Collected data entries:

"""

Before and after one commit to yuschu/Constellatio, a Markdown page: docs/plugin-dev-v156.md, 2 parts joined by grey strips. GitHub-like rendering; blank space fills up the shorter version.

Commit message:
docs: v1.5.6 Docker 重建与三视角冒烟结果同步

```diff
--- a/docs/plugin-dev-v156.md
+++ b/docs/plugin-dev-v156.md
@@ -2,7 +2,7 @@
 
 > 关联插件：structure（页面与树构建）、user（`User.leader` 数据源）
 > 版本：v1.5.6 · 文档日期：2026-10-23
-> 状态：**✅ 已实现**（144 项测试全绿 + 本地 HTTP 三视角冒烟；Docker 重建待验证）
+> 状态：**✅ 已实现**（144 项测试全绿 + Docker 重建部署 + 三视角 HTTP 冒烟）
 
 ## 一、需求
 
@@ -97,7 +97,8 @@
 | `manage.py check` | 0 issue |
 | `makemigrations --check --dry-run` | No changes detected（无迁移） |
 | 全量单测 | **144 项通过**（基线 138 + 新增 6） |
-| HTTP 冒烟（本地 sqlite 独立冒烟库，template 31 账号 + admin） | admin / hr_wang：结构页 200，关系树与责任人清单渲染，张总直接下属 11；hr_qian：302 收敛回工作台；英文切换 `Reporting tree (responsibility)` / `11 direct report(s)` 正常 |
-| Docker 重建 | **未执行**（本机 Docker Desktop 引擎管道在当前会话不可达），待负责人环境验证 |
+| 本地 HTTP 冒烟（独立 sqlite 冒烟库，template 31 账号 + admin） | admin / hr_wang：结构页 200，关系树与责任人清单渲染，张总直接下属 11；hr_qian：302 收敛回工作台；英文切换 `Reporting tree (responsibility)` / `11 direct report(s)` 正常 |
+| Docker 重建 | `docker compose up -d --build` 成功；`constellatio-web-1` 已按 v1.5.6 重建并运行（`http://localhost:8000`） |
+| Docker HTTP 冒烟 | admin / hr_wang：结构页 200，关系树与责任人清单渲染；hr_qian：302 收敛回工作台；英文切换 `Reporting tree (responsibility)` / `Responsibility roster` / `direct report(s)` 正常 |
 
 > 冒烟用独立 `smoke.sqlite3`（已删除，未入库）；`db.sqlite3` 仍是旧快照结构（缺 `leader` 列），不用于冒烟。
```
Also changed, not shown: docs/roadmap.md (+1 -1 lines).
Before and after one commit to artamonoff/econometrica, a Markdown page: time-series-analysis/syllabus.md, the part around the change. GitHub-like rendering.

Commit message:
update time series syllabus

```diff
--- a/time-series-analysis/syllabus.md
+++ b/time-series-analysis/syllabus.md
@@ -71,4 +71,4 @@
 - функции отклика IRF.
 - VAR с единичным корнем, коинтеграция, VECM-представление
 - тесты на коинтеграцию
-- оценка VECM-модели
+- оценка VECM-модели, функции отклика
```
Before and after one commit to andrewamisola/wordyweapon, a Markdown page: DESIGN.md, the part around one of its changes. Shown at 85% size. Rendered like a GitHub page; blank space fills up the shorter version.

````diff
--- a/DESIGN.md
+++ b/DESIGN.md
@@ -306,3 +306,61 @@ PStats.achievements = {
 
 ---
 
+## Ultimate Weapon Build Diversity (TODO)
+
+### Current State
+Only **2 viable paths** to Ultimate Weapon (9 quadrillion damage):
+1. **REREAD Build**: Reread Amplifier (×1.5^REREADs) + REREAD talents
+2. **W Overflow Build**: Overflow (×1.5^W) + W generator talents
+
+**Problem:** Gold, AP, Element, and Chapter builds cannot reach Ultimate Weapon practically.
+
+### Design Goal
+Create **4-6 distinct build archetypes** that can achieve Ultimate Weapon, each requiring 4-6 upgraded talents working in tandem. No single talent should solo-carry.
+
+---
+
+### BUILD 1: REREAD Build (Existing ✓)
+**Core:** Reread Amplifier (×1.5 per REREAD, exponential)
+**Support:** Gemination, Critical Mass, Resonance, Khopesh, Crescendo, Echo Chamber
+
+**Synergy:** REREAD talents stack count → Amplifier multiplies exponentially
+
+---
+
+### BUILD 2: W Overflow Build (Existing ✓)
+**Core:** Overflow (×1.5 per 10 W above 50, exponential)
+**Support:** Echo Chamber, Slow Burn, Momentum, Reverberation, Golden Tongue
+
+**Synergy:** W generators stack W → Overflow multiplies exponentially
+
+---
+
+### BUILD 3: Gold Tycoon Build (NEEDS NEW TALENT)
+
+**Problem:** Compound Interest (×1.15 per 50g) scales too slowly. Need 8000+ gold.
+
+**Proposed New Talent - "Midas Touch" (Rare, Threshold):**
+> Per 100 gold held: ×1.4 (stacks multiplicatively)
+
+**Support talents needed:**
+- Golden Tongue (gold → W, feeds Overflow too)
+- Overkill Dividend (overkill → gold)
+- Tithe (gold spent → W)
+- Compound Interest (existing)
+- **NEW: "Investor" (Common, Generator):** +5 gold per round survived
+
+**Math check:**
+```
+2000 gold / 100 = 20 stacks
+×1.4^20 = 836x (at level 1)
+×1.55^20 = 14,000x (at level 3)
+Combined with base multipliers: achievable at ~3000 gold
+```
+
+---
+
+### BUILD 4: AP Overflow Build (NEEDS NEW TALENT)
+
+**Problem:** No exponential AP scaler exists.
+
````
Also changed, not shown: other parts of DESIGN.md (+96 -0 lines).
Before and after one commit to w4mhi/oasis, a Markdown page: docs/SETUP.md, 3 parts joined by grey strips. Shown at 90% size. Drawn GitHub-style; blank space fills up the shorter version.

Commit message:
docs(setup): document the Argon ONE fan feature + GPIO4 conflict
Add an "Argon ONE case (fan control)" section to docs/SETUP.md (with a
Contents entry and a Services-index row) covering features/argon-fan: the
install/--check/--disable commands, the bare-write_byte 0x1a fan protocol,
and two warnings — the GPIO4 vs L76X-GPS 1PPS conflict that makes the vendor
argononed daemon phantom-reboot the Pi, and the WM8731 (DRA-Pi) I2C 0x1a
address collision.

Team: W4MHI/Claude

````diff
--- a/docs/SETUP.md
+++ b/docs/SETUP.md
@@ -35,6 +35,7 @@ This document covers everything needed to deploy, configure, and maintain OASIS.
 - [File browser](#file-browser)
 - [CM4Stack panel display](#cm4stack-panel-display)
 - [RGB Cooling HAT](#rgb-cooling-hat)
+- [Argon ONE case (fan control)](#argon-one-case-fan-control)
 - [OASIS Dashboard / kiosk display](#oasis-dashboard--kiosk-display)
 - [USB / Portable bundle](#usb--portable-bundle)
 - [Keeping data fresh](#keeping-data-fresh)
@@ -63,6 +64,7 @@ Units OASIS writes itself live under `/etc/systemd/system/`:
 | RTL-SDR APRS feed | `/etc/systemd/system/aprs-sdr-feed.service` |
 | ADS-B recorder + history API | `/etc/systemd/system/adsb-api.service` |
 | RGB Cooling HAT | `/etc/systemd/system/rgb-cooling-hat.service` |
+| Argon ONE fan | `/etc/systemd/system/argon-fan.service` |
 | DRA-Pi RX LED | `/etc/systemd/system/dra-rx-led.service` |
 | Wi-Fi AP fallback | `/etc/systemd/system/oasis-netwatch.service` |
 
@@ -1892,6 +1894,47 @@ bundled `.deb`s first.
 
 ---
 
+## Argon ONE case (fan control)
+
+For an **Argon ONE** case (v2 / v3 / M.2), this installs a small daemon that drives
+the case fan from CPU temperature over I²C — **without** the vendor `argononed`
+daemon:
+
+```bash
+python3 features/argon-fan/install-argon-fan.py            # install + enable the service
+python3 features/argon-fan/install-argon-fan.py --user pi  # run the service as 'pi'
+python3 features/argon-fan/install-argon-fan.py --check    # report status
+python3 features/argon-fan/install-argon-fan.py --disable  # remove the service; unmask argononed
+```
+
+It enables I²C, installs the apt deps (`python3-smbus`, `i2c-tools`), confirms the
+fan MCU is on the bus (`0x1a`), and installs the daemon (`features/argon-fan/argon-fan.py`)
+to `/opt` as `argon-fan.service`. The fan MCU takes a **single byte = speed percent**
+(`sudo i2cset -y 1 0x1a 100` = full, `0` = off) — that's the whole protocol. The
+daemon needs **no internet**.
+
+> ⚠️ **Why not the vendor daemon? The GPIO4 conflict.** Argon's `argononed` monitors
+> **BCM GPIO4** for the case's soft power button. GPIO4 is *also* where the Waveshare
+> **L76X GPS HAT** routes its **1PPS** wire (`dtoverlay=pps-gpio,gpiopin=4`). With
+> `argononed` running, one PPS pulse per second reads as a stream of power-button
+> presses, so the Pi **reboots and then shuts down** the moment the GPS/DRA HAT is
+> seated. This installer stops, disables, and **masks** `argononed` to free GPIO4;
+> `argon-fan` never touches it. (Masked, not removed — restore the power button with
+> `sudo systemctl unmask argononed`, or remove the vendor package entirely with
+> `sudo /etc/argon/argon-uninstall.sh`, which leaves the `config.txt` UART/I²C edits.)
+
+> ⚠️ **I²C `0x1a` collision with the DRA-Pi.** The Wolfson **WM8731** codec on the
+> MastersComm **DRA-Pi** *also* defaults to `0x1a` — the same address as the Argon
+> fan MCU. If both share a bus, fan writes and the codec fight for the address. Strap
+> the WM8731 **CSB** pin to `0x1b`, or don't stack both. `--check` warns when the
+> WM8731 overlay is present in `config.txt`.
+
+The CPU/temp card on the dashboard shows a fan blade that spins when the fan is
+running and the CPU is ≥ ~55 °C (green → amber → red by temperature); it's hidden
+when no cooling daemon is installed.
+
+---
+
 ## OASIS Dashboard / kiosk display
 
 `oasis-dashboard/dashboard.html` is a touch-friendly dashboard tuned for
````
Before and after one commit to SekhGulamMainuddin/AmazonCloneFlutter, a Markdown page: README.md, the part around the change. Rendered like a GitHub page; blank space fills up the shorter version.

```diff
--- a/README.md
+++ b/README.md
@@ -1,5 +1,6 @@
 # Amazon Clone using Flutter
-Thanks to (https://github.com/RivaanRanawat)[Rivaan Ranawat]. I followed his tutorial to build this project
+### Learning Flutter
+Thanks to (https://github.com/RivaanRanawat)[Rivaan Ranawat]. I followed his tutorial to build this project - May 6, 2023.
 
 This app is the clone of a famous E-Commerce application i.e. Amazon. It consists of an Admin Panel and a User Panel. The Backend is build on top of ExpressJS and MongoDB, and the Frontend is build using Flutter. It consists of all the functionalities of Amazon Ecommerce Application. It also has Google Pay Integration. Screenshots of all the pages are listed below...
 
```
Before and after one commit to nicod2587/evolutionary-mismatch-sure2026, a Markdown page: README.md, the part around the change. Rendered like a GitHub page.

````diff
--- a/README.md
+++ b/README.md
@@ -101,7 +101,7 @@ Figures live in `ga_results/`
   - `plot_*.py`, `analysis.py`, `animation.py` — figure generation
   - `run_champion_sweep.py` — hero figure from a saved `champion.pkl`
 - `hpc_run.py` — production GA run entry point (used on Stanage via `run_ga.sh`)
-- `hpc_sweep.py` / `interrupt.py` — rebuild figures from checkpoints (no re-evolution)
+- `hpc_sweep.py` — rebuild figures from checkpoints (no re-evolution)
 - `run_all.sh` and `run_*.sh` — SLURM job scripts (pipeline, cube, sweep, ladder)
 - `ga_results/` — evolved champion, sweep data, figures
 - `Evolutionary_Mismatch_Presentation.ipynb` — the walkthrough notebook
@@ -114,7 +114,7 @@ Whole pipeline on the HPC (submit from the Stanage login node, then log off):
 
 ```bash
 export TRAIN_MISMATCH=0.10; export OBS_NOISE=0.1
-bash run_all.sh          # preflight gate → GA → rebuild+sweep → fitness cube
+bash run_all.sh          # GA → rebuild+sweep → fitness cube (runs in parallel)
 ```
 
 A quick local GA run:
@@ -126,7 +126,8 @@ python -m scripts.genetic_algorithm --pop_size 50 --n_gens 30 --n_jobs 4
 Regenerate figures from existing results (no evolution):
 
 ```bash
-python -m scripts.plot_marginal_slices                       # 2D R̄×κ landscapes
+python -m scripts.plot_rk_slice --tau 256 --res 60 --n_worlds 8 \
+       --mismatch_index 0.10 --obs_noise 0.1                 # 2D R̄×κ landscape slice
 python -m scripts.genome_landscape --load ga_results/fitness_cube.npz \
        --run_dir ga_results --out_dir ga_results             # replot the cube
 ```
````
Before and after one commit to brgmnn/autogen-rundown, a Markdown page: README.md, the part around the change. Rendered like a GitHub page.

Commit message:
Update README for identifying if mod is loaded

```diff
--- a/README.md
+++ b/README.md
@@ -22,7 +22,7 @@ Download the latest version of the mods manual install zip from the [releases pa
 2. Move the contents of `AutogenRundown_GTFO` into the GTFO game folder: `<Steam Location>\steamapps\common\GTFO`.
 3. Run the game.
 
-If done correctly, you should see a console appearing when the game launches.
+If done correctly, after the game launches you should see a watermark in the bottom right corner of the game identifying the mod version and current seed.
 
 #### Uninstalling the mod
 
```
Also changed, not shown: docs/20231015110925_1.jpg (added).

"""

— Your objective —
Only lines with the word "tree" are needed. Copy them from the preceding records.

— Expected answer —
-| HTTP 冒烟（本地 sqlite 独立冒烟库，template 31 账号 + admin） | admin / hr_wang：结构页 200，关系树与责任人清单渲染，张总直接下属 11；hr_qian：302 收敛回工作台；英文切换 `Reporting tree (responsibility)` / `11 direct report(s)` 正常 |
+| 本地 HTTP 冒烟（独立 sqlite 冒烟库，template 31 账号 + admin） | admin / hr_wang：结构页 200，关系树与责任人清单渲染，张总直接下属 11；hr_qian：302 收敛回工作台；英文切换 `Reporting tree (responsibility)` / `11 direct report(s)` 正常 |
+| Docker HTTP 冒烟 | admin / hr_wang：结构页 200，关系树与责任人清单渲染；hr_qian：302 收敛回工作台；英文切换 `Reporting tree (responsibility)` / `Responsibility roster` / `direct report(s)` 正常 |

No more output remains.